What I didn’t understand at the time and what I still don’t understand now is why the Budget Commission was so shocked and appalled that the auditors didn’t report a surplus of $8.8 million instead of $5.8 million.  

Two years ago this month in January 2020, the auditors had provided the Budget Commission with their most recent audited financial report showing an UFB of $9.1 million.  

The Commission then proceeded to recommend to the Town Council that they use $3 million of Unassigned Fund Balance in their next FY 2021 budget.  The following year the Budget Commission again recommended to the Council that they use another $3 million of UFB in their FY 2022 budget.  

Pictured: Pennsylvania Lt. Governor John Fetterman

Now let’s do some simple math. $9 million of Unassigned Fund Balance less $3 million for FY 2021, less $3 million for FY 2022, leaves us with an expectation of $3 million remaining in Unassigned Fund Balance when the FY 2021 audit is provided in January 2022. 

Taking into account that the Budget Commission had been accumulating $1 million dollars a year of surplus, which they are aware of, for 3 fiscal years, one should expect an ending Unassigned Fund Balance of approximately $6 million.  This expectation is very close to the actual $5.8 million that the auditors determined it to be this month. 

So, why the shock and awe now?  The FY 2019 audit was correct for Unassigned Fund Balance of $9.1 million.  The FY 2021 audit was correct for UFB of $5.8 million.  Why the outrage with the auditors for their accurate UFB of $5.8 million? 

The reason lies in the auditor’s revelation at the Budget Commission meeting that their audited Unassigned Fund Balance for FY 2020 was $3 million too high.  

I also share in the Commission’s outrage at the auditor’s error.  Not a good thing, but that is an entirely different issue from being “surprised” that it was $3 million less than they had expected.  

Had the Budget Commission kept their eye on the ball as demonstrated by the math above, they would have realized in January 2021 that the auditors’ numbers just didn’t add up.  

For the Commission to blame others for their own failure to keep track of Unassigned Fund Balance using basic math skills is to ignore the responsibility given to them in the Town Charter.  The Town Charter very carefully assigns responsibility for preparation and oversight of the budget to the Commission. See Sections C-77 et. seq. of the Charter.

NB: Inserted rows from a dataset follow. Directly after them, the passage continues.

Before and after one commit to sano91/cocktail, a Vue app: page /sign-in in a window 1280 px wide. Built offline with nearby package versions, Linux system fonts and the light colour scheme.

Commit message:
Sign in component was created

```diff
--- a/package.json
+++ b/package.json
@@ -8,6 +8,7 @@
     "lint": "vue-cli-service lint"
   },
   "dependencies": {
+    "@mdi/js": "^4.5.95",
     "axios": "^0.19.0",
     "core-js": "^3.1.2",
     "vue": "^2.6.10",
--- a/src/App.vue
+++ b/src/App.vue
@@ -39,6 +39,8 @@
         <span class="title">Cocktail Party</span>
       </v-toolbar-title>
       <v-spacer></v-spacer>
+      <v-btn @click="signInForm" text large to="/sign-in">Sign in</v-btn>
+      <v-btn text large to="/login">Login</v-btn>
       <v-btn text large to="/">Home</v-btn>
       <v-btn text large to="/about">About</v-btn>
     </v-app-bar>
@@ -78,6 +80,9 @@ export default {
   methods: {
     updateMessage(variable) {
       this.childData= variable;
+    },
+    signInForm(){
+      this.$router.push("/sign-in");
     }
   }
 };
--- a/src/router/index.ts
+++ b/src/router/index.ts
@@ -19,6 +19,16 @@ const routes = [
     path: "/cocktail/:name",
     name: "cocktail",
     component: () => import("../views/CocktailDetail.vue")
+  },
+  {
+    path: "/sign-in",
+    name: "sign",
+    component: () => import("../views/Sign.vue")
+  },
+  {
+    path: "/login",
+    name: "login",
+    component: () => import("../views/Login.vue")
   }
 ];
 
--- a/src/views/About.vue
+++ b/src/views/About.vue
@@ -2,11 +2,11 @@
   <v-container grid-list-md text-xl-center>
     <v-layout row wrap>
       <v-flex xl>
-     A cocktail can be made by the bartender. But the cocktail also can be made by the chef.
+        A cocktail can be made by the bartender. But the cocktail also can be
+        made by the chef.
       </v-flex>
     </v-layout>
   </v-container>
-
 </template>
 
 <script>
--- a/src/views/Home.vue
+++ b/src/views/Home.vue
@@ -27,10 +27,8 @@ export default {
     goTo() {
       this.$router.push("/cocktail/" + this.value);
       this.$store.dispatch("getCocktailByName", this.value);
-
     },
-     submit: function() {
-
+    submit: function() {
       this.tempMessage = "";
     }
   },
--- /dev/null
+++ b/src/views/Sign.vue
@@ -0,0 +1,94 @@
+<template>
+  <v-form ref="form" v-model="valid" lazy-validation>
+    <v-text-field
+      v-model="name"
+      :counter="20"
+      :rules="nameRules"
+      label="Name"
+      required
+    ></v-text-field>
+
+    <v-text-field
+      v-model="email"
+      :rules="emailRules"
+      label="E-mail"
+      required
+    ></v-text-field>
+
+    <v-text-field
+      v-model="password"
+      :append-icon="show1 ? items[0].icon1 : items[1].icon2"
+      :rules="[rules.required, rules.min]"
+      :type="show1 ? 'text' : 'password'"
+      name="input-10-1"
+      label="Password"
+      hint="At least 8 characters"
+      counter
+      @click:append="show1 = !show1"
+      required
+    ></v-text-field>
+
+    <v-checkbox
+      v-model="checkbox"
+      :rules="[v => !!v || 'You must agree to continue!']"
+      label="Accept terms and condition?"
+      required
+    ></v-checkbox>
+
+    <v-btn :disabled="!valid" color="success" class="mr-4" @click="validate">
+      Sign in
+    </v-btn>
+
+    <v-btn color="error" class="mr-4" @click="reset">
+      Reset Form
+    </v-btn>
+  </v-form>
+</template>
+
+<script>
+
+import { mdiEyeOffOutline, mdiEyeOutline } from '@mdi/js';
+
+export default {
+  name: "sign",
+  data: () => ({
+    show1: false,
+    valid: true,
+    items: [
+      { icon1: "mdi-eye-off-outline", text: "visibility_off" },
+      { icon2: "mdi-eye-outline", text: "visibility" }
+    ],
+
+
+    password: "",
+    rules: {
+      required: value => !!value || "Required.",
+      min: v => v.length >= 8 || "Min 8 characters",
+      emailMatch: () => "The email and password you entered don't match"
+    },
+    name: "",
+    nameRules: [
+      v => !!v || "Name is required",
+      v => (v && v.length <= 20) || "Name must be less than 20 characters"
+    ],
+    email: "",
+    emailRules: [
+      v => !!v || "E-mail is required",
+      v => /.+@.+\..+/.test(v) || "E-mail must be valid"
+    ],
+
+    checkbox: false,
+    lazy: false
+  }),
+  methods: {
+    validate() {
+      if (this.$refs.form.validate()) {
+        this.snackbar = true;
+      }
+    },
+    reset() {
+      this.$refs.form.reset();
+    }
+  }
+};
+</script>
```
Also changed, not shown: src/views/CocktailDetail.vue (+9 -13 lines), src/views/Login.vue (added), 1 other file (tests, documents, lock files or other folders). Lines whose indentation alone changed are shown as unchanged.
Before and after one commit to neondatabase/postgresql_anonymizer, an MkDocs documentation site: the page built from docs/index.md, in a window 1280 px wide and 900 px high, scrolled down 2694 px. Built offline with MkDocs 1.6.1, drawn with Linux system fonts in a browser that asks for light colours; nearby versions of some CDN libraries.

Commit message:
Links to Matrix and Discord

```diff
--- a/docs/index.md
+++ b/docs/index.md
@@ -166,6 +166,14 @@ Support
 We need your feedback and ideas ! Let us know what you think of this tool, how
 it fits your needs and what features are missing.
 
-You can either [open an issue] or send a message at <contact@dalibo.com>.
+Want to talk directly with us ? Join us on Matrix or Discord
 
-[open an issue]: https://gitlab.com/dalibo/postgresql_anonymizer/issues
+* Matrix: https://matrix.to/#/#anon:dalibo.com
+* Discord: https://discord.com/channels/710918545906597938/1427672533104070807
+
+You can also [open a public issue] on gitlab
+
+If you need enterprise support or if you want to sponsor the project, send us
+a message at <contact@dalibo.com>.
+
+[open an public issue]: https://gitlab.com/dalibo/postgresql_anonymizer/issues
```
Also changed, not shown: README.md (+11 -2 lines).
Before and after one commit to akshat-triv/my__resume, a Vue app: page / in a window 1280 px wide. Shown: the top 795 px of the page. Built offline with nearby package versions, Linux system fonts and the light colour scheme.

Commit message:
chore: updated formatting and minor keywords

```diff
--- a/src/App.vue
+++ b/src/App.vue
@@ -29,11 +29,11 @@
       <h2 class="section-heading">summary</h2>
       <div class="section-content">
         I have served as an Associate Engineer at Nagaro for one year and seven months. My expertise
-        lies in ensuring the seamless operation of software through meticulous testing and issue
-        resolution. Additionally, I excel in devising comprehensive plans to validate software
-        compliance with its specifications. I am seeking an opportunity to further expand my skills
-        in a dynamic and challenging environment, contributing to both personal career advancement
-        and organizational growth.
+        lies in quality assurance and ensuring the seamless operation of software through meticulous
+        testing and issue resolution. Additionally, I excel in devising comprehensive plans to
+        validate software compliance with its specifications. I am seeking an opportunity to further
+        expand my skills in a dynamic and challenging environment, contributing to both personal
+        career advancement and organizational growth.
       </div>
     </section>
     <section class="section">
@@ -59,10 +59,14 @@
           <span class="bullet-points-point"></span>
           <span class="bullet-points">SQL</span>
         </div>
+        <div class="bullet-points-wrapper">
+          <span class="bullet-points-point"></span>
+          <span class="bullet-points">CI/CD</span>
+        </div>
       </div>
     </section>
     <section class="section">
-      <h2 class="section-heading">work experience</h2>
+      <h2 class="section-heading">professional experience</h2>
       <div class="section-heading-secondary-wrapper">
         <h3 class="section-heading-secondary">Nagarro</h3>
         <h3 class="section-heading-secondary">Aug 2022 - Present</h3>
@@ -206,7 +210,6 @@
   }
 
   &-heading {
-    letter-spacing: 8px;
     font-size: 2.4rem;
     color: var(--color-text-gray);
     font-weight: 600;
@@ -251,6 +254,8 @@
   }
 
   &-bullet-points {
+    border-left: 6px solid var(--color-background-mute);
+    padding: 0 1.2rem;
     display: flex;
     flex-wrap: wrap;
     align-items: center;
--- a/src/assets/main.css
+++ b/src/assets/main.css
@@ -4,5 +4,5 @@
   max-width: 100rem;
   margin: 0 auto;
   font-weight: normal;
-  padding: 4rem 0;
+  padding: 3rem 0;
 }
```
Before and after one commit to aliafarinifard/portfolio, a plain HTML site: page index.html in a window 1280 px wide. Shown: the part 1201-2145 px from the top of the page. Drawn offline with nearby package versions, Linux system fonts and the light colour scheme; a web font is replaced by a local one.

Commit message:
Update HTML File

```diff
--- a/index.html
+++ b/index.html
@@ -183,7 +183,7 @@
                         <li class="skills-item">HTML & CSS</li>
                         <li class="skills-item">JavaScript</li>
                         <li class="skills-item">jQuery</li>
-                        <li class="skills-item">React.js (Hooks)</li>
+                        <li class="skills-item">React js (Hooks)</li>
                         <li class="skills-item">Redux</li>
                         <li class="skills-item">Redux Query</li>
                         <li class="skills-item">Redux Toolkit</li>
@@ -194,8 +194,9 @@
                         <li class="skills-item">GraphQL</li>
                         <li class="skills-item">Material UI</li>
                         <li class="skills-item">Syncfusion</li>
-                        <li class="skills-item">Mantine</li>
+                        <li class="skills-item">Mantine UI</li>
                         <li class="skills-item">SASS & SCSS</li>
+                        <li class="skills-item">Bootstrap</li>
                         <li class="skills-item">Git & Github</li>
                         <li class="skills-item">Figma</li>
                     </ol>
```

However, just because the Budget Commission has ultimate responsibility for their own actions, it doesn’t mean that the Town’s auditor, Office of the Treasurer, and Town Administrator don’t deserve considerable public scrutiny over their individual roles in this debacle. See Sections C-84 and 85 of the Charter.

The Town Council is also part of the chain of command. In fact, they are at the top of the chain. See Sections C-81 to 83 of the Charter.

After all, this has been a very public embarrassment that has shaken our trust in these institutions and will ultimately result in significant additional taxation if the Budget Commission’s Fund Balance Plan is approved without significant modification at the February Town Council meeting.